The change is a reversal from the addition of the Junior 9-10 age group for the 2014 Nationals in Boulder. That change extended Nationals eligibility to 9-year-old boys and girls. In Verona in 2013 and at earlier events, Nationals started with the Junior 10-12 age group.
To understand the change for Hartford in 2017, we reached out Micah Rice, USA Cycling’s Vice President of National Events. Rice confirmed that the change is indeed true, and not a scheduling oversight.
Here’s Rice’s response:
“After discussing with our Cyclocross Committee, we have removed the 9-10 group and focused championships on our slightly older junior racers.
Building sustainable athletes is important to USA Cycling and studies show that a multi-sport approach seems wiser for the younger age groups. The USA Cycling Cyclocross Committee agrees that starting championship categories at age 9 (or at 8 considering how the racer age rule works in cyclocross) adds a level of seriousness, pressure and formality to the whole season for some riders and families. Coaches advocate telling the kids that race results are not important at that age and that comparisons between riders are not meaningful. Most families are wise enough to keep the sport fun, but putting the title up for grabs signals that USA Cycling believes that race results are important even at age 9-10.
We still strongly believe that young junior racing has an important place in local and regional grassroots racing, but the National Championships is not grassroots racing.”
The latter statement suggests that the omission of the Kids’ Cross event we saw in Asheville and Austin is also intentional, but we’re also confirming that as well.
The Committee’s conclusion is consistent with recent research that found early sport specialization can result in burnout and that diverse multi-sport participation has a better chance at developing Elite-level skills. Further research also indicates that early specialization decreases the chances of a child being active in sports as an adult. Indeed, there’s been a growing movement to build awareness about the dangers and injury risks of attempting to groom the next Sven Nys or Lebron James (who also played football) at an early age.
Winning a national championship in cyclocross certainly does not require specialization, and over the years we’ve been amazed at the number of sports the young national champions we’ve interviewed participate in. Yet it’s true that by offering up a title and jersey, USA Cycling could encourage some youth and parents to specialize when they otherwise wouldn’t.
Skeptics certainly can’t argue that USA Cycling is prioritizing revenue over what’s best for riders in this case, as Junior 9-10 racers had to pay entry fees as well. Instead, any racer 14 years or younger can participate in clinics offered on course both Saturday and Sunday.

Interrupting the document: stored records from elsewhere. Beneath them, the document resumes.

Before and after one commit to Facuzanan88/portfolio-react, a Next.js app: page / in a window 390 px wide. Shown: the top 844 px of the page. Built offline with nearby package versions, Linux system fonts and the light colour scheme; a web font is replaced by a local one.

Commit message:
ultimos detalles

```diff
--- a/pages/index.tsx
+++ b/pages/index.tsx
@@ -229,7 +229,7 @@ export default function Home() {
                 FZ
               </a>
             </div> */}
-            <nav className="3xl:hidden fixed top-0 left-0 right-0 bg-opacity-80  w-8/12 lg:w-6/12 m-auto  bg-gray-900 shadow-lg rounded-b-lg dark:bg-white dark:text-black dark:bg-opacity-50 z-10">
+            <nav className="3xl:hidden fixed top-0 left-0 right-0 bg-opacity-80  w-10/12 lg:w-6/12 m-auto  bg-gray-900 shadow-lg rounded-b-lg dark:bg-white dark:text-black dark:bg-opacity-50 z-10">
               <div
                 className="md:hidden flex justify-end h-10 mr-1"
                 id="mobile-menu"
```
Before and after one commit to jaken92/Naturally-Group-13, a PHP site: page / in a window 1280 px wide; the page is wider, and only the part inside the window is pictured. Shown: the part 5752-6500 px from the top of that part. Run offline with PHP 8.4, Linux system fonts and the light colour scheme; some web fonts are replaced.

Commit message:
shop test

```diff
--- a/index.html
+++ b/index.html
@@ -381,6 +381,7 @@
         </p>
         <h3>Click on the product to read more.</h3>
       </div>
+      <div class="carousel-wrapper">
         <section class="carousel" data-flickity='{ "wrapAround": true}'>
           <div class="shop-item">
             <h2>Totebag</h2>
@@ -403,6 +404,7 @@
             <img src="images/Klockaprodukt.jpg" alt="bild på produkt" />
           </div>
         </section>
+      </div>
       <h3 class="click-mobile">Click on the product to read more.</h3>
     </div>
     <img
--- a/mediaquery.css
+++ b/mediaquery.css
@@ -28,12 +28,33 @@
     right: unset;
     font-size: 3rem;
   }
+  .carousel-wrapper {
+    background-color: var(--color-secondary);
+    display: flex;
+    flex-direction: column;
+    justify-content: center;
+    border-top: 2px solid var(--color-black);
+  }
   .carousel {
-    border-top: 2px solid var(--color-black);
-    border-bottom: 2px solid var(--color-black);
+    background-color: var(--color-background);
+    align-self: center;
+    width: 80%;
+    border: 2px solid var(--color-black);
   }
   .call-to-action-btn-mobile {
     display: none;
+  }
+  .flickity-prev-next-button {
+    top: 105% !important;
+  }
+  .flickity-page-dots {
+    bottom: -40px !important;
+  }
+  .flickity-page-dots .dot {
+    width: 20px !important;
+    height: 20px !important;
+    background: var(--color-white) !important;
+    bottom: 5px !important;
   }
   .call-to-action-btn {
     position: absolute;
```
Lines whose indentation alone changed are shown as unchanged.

2016 National Championships Haydn Hludzinski and David Thompson will remain the last Junior 9-10 jersey holders, at least for now, and memorable sights of 9-year-old perseverance like this one in Austin will be constrained to local events.
12:57 p.m. PDT Update: Rice also confirmed the governing body will be eliminating the Junior 9-10 age group for road as well, while the non-title, fun-oriented Kids’ Cross race may still be a possibility in Hartford.
What do you think of the change? Take our poll below. See (and bookmark) our 2017 Cyclocross National Championship page for the latest on the Hartford, CT event.